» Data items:

____________________

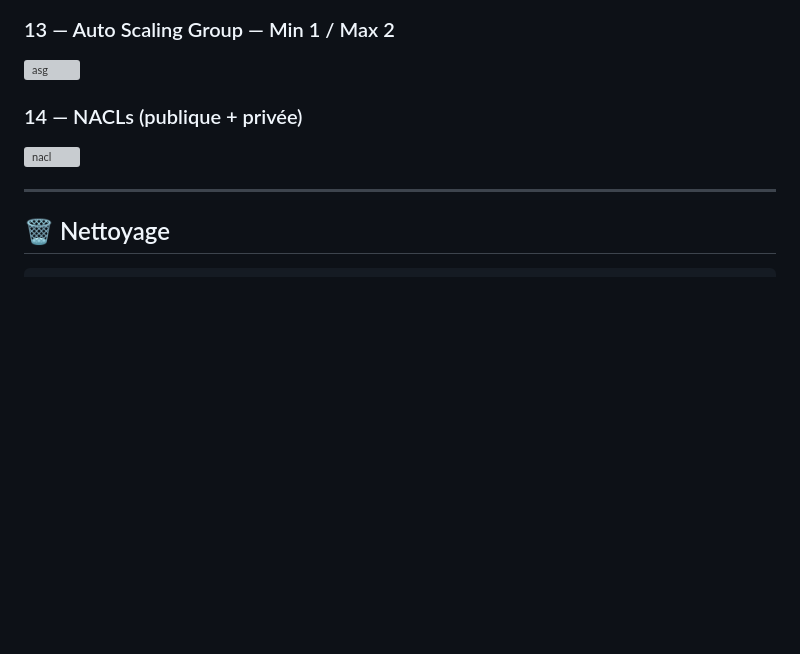
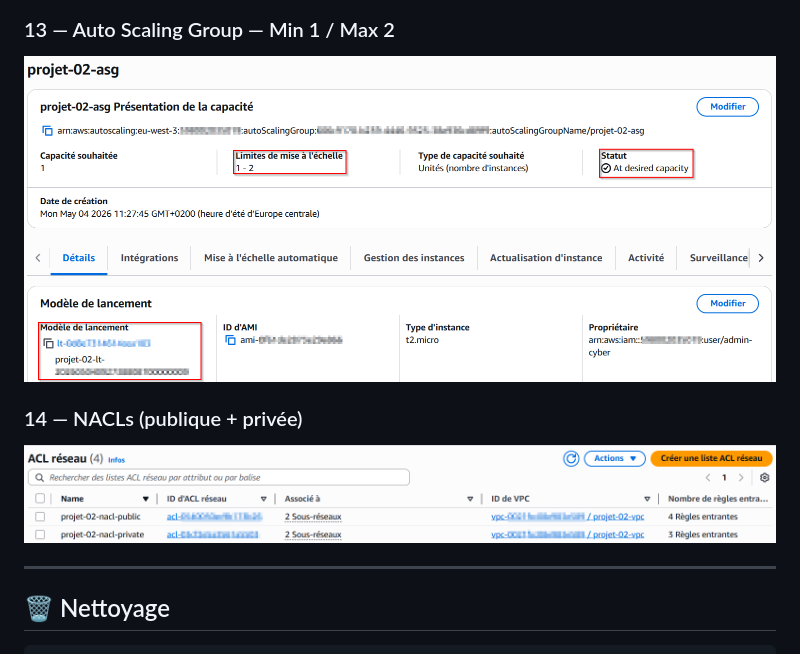
Before and after one commit to Jimmy-Barbier/projet-02-vpc-multi-az, a Markdown page: README.md, the part around one of its changes. Drawn GitHub-style; blank space fills up the shorter version; grey boxes are pictures that could not be loaded.

```diff
--- a/README.md
+++ b/README.md
@@ -249,9 +249,9 @@ terraform apply -auto-approve
 
 ### 13 — Auto Scaling Group — Min 1 / Max 2
-![asg](./actifs/captures/13-auto-scaling.png)
+![asg](./assets/captures/13-auto-scaling.png)
 
 ### 14 — NACLs (publique + privée)
-![nacl](./actifs/captures/14-nacl.png)
+![nacl](./assets/captures/14-nacl.png)
 
 ---
 
```
Also changed, not shown: other parts of README.md (+12 -12 lines).
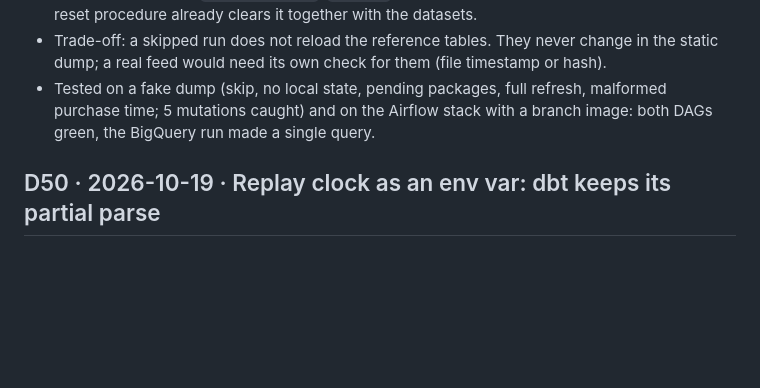
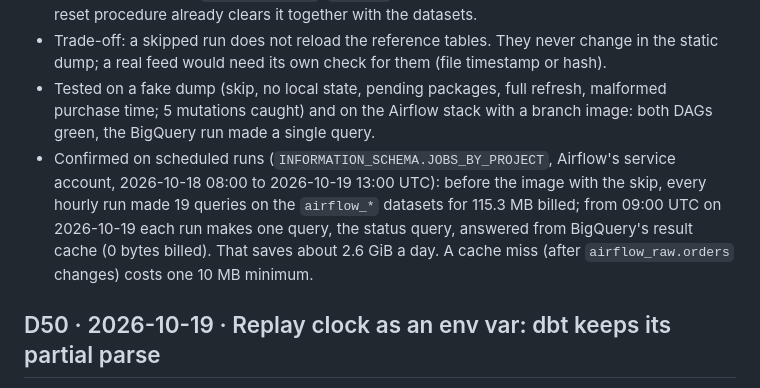
Before and after one commit to ShuCiG/olist-analytics-dbt, a Markdown page: docs/DECISIONS.md, the part around the change. Drawn GitHub-style; blank space fills up the shorter version.

Commit message:
docs: record billed bytes of scheduled idle Airflow runs
Closes #70

Co-authored-by: Claude Opus 5.5 <noreply@anthropic.com>

```diff
--- a/docs/DECISIONS.md
+++ b/docs/DECISIONS.md
@@ -334,6 +334,7 @@ Question: the DAGs ran, but what happens when new data arrives? Olist never gets
 - This is the usual order for a feed: a cheap check at the source (here the dump plus the cursor) before touching the warehouse. Anything unclear falls back to a normal load: no local state (fresh volume; dlt restores the cursor from the destination), packages left by a failed load (only a load retries them), `--full-refresh`, `--until`. The skip trusts the local cursor; the Airflow reset procedure already clears it together with the datasets.
 - Trade-off: a skipped run does not reload the reference tables. They never change in the static dump; a real feed would need its own check for them (file timestamp or hash).
 - Tested on a fake dump (skip, no local state, pending packages, full refresh, malformed purchase time; 5 mutations caught) and on the Airflow stack with a branch image: both DAGs green, the BigQuery run made a single query.
+- Confirmed on scheduled runs (`INFORMATION_SCHEMA.JOBS_BY_PROJECT`, Airflow's service account, 2026-10-18 08:00 to 2026-10-19 13:00 UTC): before the image with the skip, every hourly run made 19 queries on the `airflow_*` datasets for 115.3 MB billed; from 09:00 UTC on 2026-10-19 each run makes one query, the status query, answered from BigQuery's result cache (0 bytes billed). That saves about 2.6 GiB a day. A cache miss (after `airflow_raw.orders` changes) costs one 10 MB minimum.
 
 ## D50 · 2026-10-19 · Replay clock as an env var: dbt keeps its partial parse
 - Every Airflow run that builds calls dbt three times (`elementary_tables`, then the watcher producer's `dbt source freshness` and `dbt build`). Each call fully parsed the project (15–22 s in the container), although Cosmos keeps the producer's `partial_parse.msgpack` between runs. Cause: Elementary's clock (D38), the last order loaded so far, went in as `--vars '{custom_run_started_at: ...}'`, and it changes every run. dbt drops the partial parse whenever `--vars` differ ("config vars, config profile, or config target have changed").
```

____________________

» Exercise:
Find every line in the records that holds the word "DECISIONS", then state the count alone.

» Task result:
3